**Work task**. How many lines of these records hold the string "files"? Reply with the number alone.

**Available records**.

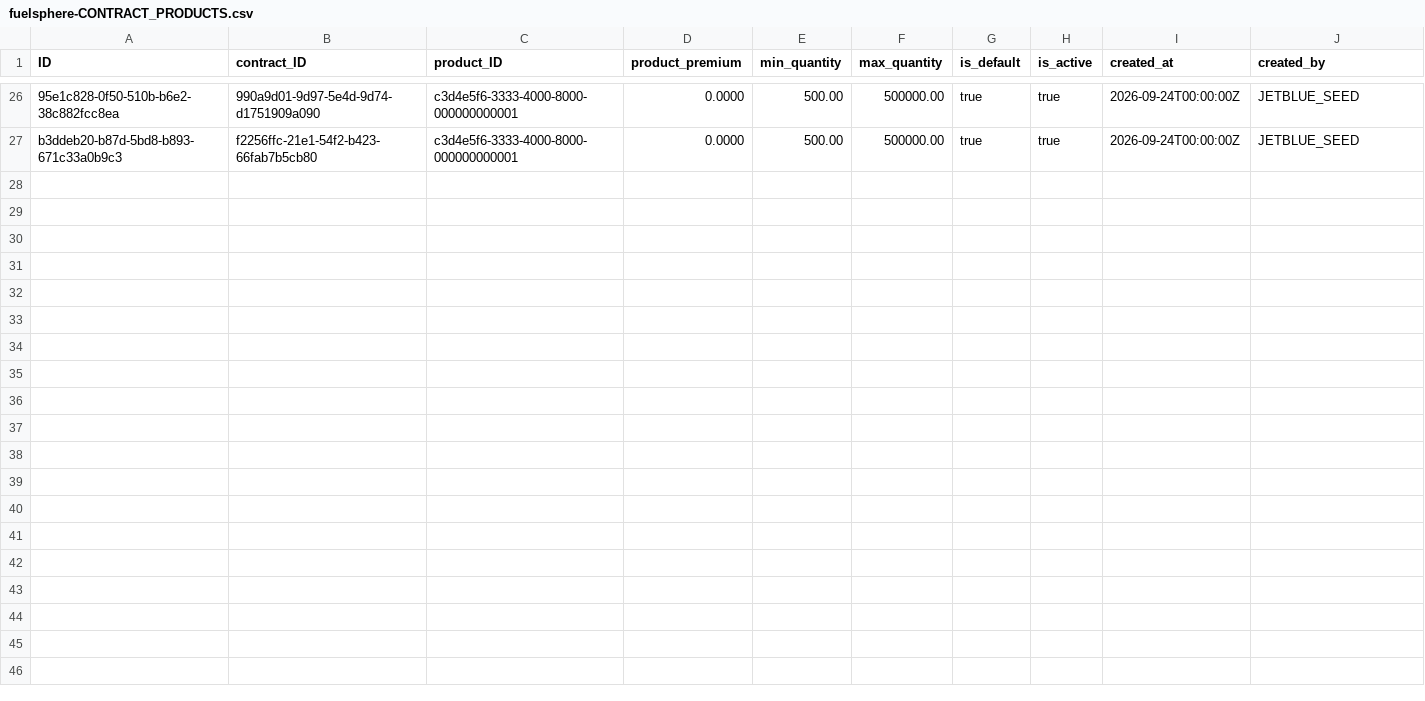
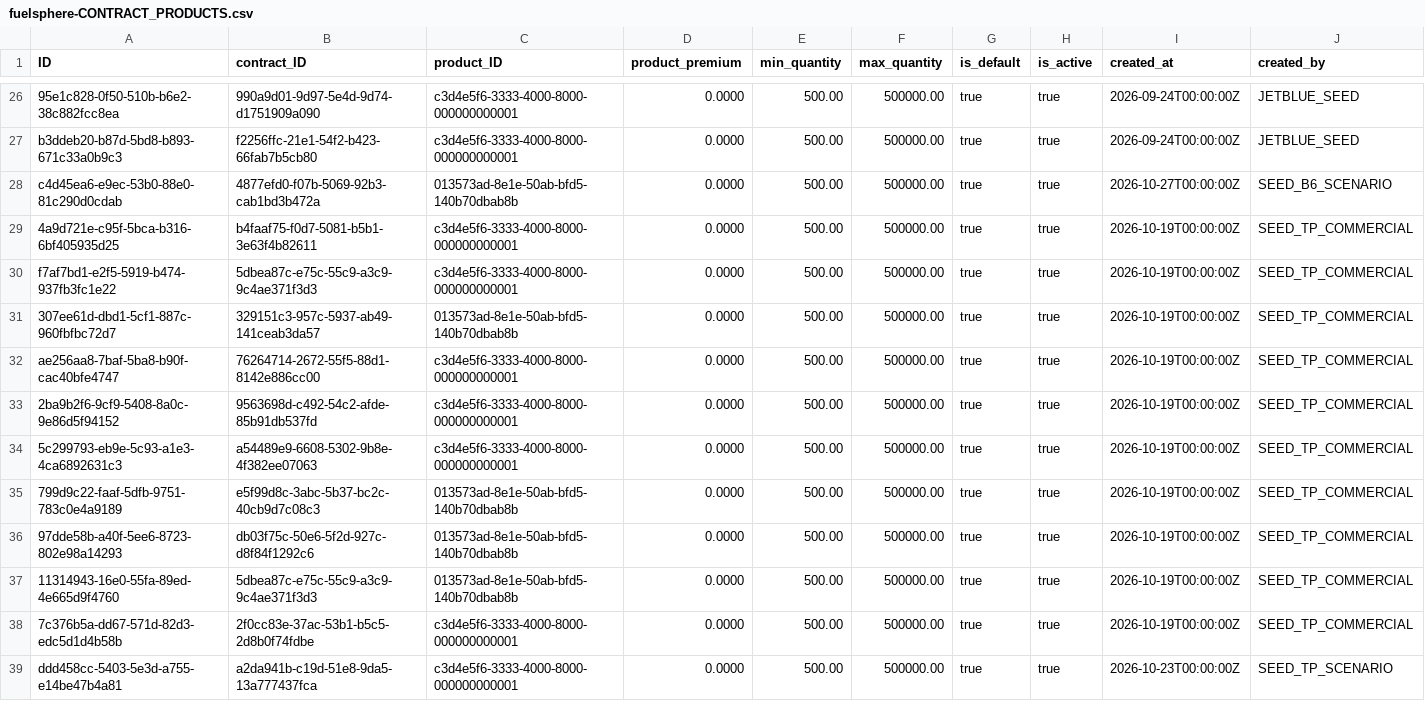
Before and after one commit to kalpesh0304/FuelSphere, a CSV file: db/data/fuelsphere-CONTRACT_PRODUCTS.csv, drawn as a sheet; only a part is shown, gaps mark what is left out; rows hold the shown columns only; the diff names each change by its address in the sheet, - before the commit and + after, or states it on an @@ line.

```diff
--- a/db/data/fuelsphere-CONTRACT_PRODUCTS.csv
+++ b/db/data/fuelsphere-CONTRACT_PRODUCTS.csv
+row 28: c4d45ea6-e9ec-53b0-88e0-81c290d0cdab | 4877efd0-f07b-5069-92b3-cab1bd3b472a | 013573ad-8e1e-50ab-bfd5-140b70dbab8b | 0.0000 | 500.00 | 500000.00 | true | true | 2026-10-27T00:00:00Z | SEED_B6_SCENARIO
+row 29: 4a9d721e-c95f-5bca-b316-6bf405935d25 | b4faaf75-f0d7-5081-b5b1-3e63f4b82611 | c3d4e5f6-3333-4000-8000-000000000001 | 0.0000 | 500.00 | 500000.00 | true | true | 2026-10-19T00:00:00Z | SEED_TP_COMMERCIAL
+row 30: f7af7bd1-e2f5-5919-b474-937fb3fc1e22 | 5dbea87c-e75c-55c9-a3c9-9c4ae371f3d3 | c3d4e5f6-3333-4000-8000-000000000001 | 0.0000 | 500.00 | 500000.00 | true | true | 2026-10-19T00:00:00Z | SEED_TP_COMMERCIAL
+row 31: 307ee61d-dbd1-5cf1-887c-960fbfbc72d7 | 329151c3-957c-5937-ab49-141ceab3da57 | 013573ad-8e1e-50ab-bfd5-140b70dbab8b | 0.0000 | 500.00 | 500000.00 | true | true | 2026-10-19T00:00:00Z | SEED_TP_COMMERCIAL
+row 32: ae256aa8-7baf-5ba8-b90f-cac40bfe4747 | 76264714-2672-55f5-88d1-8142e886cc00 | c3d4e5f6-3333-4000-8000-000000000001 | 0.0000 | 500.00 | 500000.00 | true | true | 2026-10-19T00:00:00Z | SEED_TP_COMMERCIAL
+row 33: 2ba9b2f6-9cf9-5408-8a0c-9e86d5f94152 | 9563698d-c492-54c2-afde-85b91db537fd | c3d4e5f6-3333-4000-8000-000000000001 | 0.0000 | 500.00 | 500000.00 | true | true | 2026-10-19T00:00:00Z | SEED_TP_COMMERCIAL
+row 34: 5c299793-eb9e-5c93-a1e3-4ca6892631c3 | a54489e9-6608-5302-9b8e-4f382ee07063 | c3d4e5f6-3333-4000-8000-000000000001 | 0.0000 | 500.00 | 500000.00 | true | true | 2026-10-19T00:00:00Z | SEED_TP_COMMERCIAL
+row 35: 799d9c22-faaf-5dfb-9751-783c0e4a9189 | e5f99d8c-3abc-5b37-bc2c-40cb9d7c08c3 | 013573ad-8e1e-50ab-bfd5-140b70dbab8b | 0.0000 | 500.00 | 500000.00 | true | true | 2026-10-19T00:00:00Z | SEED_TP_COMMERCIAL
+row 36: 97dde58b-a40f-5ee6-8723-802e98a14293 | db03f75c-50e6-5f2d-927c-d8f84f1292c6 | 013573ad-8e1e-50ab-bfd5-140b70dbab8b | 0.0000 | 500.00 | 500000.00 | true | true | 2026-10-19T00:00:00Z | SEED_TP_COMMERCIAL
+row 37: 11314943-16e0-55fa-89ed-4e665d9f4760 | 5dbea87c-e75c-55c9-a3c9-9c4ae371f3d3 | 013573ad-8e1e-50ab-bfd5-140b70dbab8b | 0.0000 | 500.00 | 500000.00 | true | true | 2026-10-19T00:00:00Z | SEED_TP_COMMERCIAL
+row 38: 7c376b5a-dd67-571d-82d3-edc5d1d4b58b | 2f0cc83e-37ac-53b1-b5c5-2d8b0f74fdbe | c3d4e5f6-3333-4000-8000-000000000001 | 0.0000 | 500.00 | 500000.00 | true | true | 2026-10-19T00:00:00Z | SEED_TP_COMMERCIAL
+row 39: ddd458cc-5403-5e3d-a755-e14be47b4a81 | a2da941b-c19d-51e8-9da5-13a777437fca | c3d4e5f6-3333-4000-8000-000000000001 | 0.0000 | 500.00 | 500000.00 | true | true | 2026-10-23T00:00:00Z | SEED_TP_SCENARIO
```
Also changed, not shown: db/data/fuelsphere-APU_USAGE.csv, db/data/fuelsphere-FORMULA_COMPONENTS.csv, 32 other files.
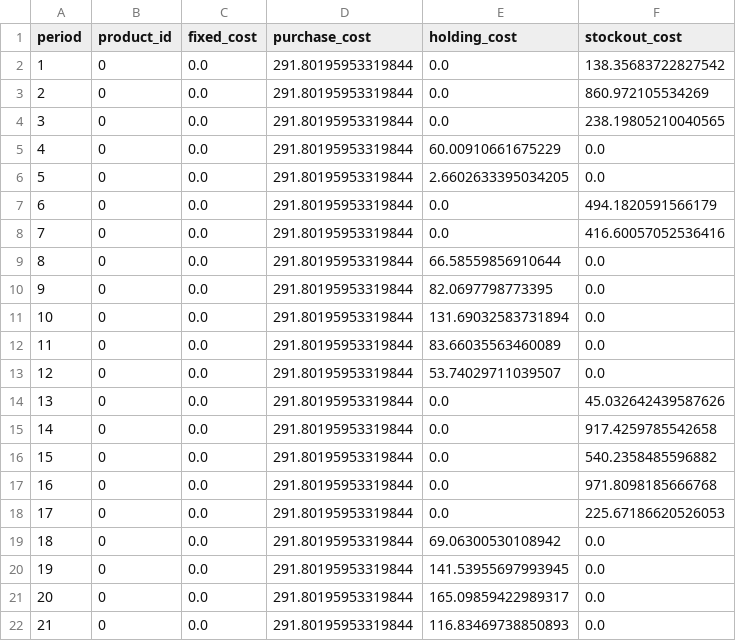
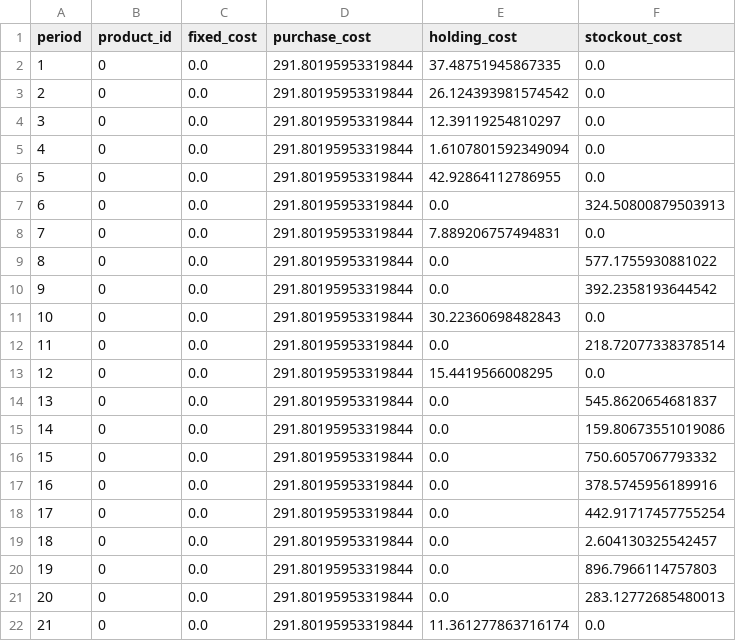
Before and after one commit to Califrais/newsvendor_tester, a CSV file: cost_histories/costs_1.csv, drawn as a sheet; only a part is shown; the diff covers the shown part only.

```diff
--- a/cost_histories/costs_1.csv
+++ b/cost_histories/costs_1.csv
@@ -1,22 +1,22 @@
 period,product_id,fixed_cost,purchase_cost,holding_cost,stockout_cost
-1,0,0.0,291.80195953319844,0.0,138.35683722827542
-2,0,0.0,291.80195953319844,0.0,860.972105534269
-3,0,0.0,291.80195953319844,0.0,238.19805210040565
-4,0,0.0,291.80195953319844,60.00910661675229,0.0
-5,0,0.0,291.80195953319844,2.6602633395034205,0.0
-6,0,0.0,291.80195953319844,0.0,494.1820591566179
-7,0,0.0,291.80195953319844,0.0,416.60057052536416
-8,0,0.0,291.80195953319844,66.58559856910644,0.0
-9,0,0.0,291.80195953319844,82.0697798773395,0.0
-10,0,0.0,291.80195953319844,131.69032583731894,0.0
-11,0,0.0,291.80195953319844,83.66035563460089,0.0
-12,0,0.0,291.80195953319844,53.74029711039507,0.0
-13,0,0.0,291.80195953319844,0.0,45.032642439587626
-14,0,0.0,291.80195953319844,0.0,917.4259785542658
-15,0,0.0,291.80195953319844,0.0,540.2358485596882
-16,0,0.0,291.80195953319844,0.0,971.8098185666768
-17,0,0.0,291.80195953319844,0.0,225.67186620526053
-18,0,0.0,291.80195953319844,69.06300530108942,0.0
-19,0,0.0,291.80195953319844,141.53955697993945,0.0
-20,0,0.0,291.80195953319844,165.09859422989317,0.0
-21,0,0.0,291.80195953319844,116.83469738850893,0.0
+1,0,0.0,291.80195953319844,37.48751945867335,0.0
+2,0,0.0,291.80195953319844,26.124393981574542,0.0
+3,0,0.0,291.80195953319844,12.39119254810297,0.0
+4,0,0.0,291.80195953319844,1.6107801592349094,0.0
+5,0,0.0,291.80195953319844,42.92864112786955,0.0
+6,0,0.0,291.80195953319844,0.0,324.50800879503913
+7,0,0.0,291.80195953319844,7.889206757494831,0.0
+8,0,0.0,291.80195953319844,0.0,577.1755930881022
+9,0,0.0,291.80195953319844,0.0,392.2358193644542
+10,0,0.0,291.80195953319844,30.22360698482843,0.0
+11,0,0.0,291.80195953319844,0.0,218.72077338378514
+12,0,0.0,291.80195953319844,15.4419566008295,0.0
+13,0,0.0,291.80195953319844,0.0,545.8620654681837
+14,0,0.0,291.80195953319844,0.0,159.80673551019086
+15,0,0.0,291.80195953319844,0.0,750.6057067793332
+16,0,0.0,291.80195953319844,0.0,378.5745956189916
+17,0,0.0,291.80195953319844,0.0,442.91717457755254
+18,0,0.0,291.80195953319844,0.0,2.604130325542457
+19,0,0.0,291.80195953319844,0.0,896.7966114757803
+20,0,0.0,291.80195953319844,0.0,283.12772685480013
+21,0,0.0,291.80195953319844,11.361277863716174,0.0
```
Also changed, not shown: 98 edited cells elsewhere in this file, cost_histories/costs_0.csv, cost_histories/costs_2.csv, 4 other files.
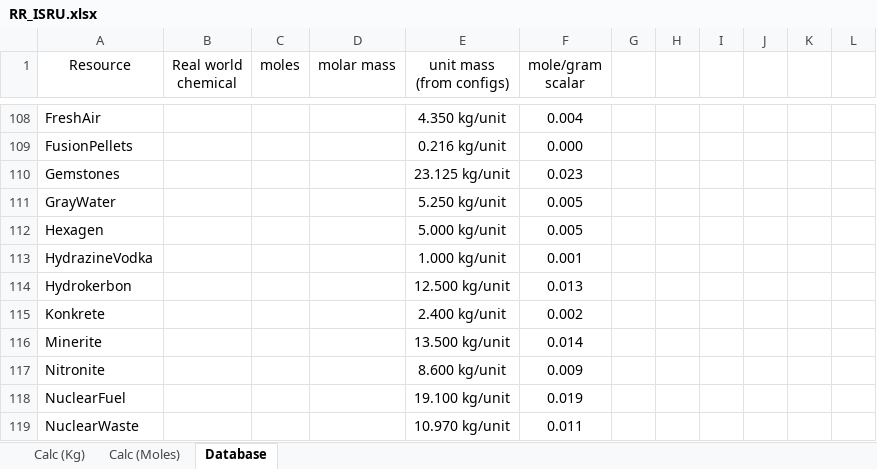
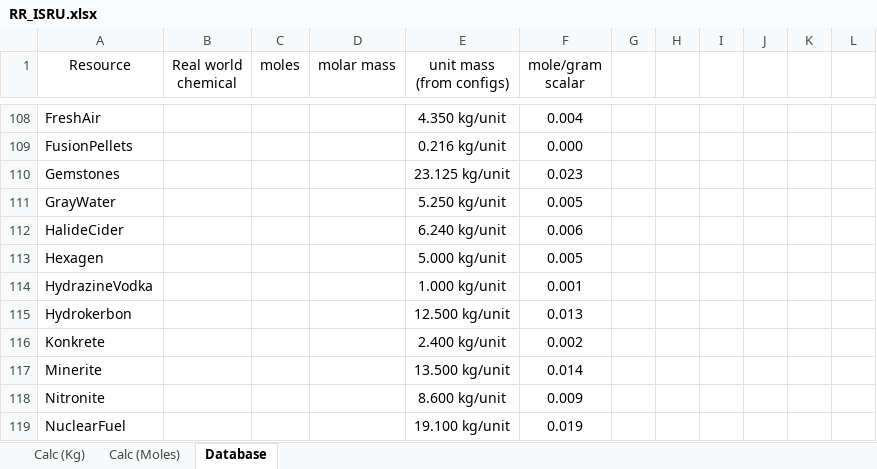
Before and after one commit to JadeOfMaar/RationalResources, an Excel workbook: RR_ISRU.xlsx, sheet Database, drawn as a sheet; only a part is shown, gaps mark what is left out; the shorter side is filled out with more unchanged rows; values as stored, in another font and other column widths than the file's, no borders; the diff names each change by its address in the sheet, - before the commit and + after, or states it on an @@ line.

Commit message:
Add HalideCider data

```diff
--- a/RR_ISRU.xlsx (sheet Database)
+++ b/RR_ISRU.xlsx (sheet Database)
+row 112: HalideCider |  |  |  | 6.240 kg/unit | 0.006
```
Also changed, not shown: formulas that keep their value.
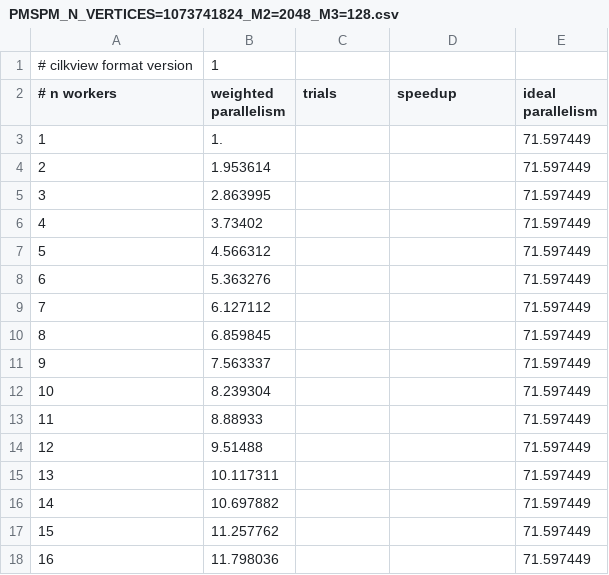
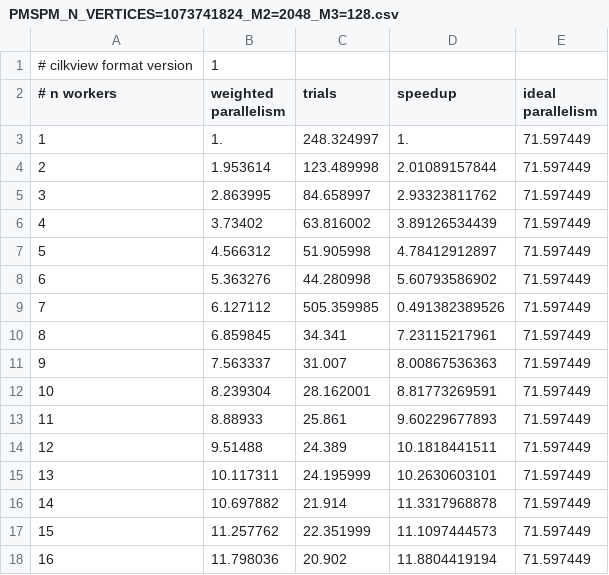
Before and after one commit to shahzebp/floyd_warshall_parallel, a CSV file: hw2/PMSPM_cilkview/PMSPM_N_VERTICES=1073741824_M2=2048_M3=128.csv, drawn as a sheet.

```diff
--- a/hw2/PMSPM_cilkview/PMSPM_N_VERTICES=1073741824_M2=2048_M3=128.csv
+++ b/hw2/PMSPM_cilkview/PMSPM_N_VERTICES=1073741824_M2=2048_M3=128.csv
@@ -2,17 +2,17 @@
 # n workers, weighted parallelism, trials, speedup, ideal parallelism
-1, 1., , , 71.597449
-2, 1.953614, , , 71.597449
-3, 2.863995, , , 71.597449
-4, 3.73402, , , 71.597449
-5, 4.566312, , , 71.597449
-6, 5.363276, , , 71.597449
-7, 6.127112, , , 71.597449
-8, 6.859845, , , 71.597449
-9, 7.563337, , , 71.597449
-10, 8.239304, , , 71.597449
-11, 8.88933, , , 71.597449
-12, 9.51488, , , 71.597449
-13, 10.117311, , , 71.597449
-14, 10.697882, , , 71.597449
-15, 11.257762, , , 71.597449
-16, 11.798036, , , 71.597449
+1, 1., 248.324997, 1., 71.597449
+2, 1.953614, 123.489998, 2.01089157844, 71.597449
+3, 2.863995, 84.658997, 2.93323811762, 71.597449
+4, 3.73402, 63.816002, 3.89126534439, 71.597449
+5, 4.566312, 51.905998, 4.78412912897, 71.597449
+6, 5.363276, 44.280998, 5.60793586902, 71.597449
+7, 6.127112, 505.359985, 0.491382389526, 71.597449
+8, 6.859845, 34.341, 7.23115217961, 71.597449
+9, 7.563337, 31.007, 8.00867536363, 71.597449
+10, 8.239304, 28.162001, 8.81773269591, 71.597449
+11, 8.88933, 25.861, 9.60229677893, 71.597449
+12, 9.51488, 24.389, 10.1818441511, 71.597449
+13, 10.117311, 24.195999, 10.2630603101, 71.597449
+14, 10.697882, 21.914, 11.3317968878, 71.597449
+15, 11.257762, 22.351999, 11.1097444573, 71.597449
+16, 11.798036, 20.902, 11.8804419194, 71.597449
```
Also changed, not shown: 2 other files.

**Task result**. 3